We simulate the orbit of the circumbinary planet (CBP) around a binary star composed of two Solar-type stars. We use a numerical three-body integrator in hierarchical Jacobian coordinates to calculate the position and velocity of the CBP at each point a long its orbit. The integrator starts when two stars and the planet are aligned along the same axis. It may be a choice of convenience, but we suspect it is portentous... The planet is dangerously close (but outside) the critical distance for dynamical stability. For simplicity, we assume the three bodies are coplanar, the mass of the planet is negligible and its axis is not tilted. At each time step, we compute the distance from the planet to the two stars and, using the black-body approximation, calculate the equilibrium surface temperature of the planet.
They posit that a circumbinary planet orbiting two 6000K, 1M⊙ stars in a ∼ 750-day orbit would provide climate variability similar to that found on Westeros. The lack of tilt of Westeros' axis is necessary, otherwise there would be other seasonal variation overlaying that caused by the inconstant irradiation from the pair of suns. The results of their simulation run are shown in the figure below, taken from the paper.
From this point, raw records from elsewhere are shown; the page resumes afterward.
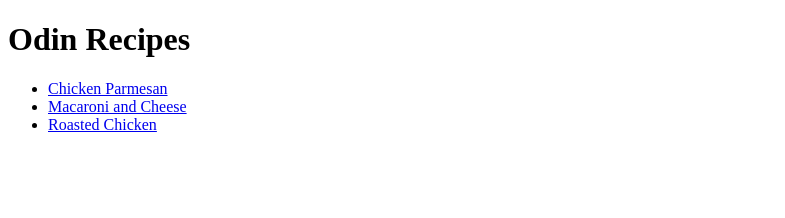
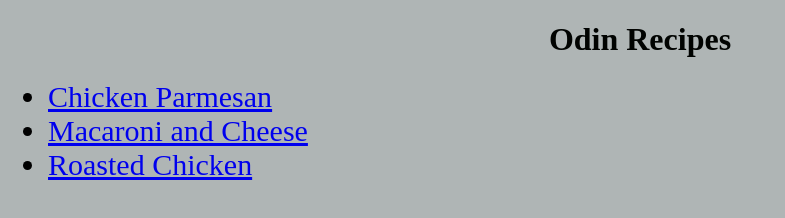
Before and after one commit to Tigre424/odin-recipes, a plain HTML site: page index.html in a window 1280 px wide. Shown: the whole page, without its empty margins (0-785 px from the left). Drawn offline with Linux system fonts and the light colour scheme.

Commit message:
create a styles.css file and insert styles.css link to all *.html files

```diff
--- a/index.html
+++ b/index.html
@@ -3,13 +3,14 @@
 <head>
     <meta charset="UTF-8">
     <title>Odin Recipes</title>
+    <link rel="stylesheet" href="styles.css">
 </head>
 <body>
     <h1>Odin Recipes</h1>
    <ul>
-    <li>    <a href="recipes/chickenparmesan.html">Chicken Parmesan</a></li>
-    <li>    <a href="recipes/macandcheese.html"> Macaroni and Cheese</a> </li>
-    <li>    <a href="recipes/roastedchicken.html">Roasted Chicken</a></li>
+    <li id="link">    <a href="recipes/chickenparmesan.html">Chicken Parmesan</a></li>
+    <li id="link">    <a href="recipes/macandcheese.html"> Macaroni and Cheese</a> </li>
+    <li id="link">    <a href="recipes/roastedchicken.html">Roasted Chicken</a></li>
    </ul>
 
 </body>
--- /dev/null
+++ b/styles.css
@@ -0,0 +1,19 @@
+* {
+
+background-color: rgb(175, 181, 181);
+}
+
+h1 {
+    text-align: center;
+        color: rgb(1, 3, 1);
+}
+
+#link {
+
+    font-size: 30px;
+
+
+
+
+
+}
```
Also changed, not shown: recipes/chickenparmesan.html (+2 -1 lines), recipes/macandcheese.html (+2 -0 lines), recipes/roastedchicken.html (+1 -0 lines).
Still, other scientists remain skeptical. As reported in a news article in Science, Stephen Kane, an astronomer at the California Institute of Technology in Pasadena suggests a more “chaotic” system, for example a 3-star system, or a moon orbiting a gas giant. Still, this paper “is on the right path to providing a purely physical explanation” of the Westerosi seasons, he says. “Of course, if there's magic involved, all bets are off.” No sign of consensus here. But that is not the important message behind this paper.
Those who have frequented this Blog know that I have been highly critical of attempts to predict climate with computer models in the past. I remain so. However, this exercise bolsters my faith in future generations of scientists because these researchers have applied computer modeling properly. They were looking for insight, for a reason to believe that such a system was even possible. Indeed, they admit that their model is incapable of prediction the future of a specific reality such as Westeros.
“Thus, by speculating that the planet under scrutiny is orbiting a pair of Solar-type stars, we utilize the power of numerical three-body dynamics to predict that, unfortunately, it is not possible to predict either the length, or the severity of any coming winter,” they write.
Oh, would that our present day climate scientists admit their folly and confess the inadequacy of their models (now they have me writing that way). While this paper, to be published in the Oldtown Journal of Evil Omens, may be a tad facetious it nevertheless makes an important point: computer simulation is not reality.
Climate science has shown that computer models are not capable of predicting the future. Instead, it is climate science that has slipped into the realm of fantasy and make believe. Bear in mind that compared with the orbital model used in this study, the models with which climatologists attempt to divine the future climate of Earth are almost infinitely more complex. Climate science needs to admit defeat as did Kostov et al.:
Thus, by speculating that the planet under scrutiny is orbiting a pair of Solar-type stars, we utilize the power of numerical three-body dynamics to predict that, unfortunately, it is not possible to predict either the length, or the severity of any coming winter.
Kostov et al. conclude that, unfortunately, their “attempts to provide the good folks of Westeros with a reliable weather forecast are inconclusive”. They also mention that next they will turn their attention to the dragons, their carbon footprint and impact on climate in a subsequent paper. As the Starks will tell you, winter is coming to Westeros, as is a next glacial period to Earth, and neither will be denied. Certainly not by mythical factors such as dragons or anthropogenic global warming.
Be safe, enjoy the interglacial and stay skeptical.